▶ **TASK DESCRIPTION**
Write out the data exactly, please, and omit the pictures.

▶ **User interface change data**
• • •

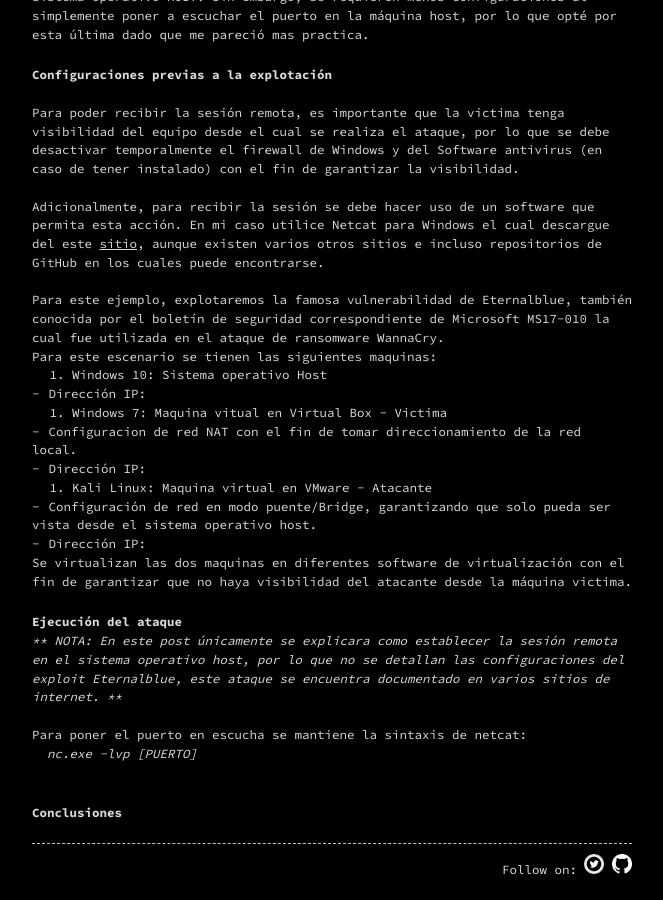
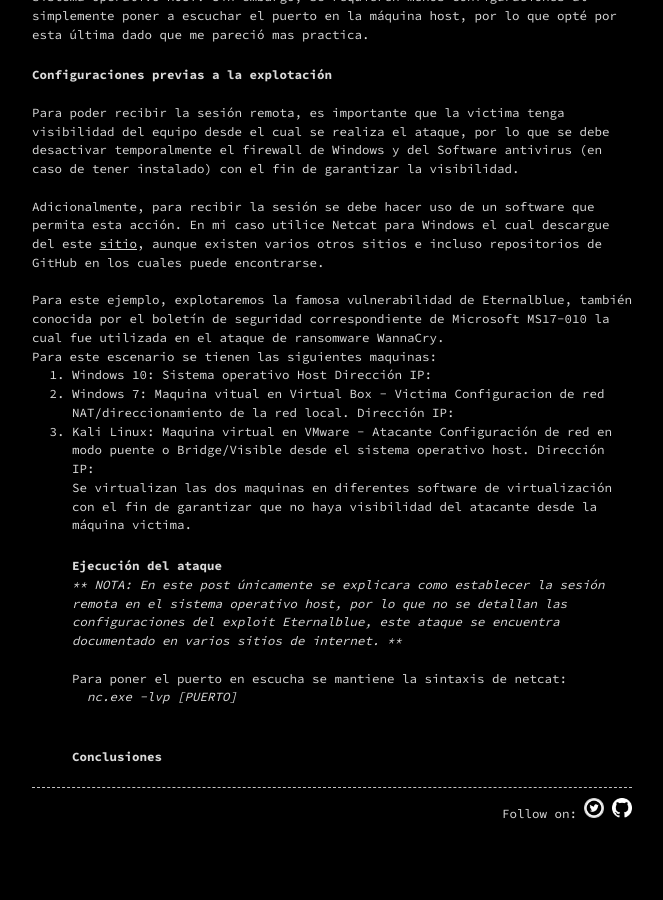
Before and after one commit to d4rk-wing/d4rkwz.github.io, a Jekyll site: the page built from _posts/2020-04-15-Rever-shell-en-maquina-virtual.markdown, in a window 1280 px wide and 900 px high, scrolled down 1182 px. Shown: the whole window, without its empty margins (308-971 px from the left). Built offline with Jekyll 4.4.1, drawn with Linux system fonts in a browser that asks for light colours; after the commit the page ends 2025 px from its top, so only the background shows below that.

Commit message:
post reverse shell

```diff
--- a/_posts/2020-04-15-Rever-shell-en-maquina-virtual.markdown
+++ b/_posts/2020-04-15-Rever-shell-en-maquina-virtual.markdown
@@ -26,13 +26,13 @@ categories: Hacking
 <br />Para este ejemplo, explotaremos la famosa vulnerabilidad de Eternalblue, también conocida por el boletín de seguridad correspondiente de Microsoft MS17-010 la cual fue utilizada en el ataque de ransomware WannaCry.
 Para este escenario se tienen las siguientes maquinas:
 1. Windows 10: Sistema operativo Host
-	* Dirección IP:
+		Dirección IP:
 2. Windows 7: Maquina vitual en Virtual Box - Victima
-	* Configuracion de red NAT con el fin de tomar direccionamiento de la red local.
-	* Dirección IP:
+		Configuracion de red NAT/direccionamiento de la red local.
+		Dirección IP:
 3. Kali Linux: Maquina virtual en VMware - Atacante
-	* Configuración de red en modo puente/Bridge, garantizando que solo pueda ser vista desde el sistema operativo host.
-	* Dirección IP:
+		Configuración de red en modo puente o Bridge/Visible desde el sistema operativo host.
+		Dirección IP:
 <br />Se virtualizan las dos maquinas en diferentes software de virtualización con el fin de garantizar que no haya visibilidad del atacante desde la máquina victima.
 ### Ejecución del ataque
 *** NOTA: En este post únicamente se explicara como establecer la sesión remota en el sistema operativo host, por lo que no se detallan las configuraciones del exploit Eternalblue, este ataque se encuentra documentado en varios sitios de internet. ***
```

• • •

▶ **REPLY**
Before and after one commit to d4rk-wing/d4rkwz.github.io, a Jekyll site: the page built from _posts/2020-04-15-Rever-shell-en-maquina-virtual.markdown, in a window 1280 px wide and 900 px high, scrolled down 1182 px. Shown: the whole window, without its empty margins (308-971 px from the left). Built offline with Jekyll 4.4.1, drawn with Linux system fonts in a browser that asks for light colours; after the commit the page ends 2025 px from its top, so only the background shows below that.

Commit message:
post reverse shell

```diff
--- a/_posts/2020-04-15-Rever-shell-en-maquina-virtual.markdown
+++ b/_posts/2020-04-15-Rever-shell-en-maquina-virtual.markdown
@@ -26,13 +26,13 @@ categories: Hacking
 <br />Para este ejemplo, explotaremos la famosa vulnerabilidad de Eternalblue, también conocida por el boletín de seguridad correspondiente de Microsoft MS17-010 la cual fue utilizada en el ataque de ransomware WannaCry.
 Para este escenario se tienen las siguientes maquinas:
 1. Windows 10: Sistema operativo Host
-	* Dirección IP:
+		Dirección IP:
 2. Windows 7: Maquina vitual en Virtual Box - Victima
-	* Configuracion de red NAT con el fin de tomar direccionamiento de la red local.
-	* Dirección IP:
+		Configuracion de red NAT/direccionamiento de la red local.
+		Dirección IP:
 3. Kali Linux: Maquina virtual en VMware - Atacante
-	* Configuración de red en modo puente/Bridge, garantizando que solo pueda ser vista desde el sistema operativo host.
-	* Dirección IP:
+		Configuración de red en modo puente o Bridge/Visible desde el sistema operativo host.
+		Dirección IP:
 <br />Se virtualizan las dos maquinas en diferentes software de virtualización con el fin de garantizar que no haya visibilidad del atacante desde la máquina victima.
 ### Ejecución del ataque
 *** NOTA: En este post únicamente se explicara como establecer la sesión remota en el sistema operativo host, por lo que no se detallan las configuraciones del exploit Eternalblue, este ataque se encuentra documentado en varios sitios de internet. ***
```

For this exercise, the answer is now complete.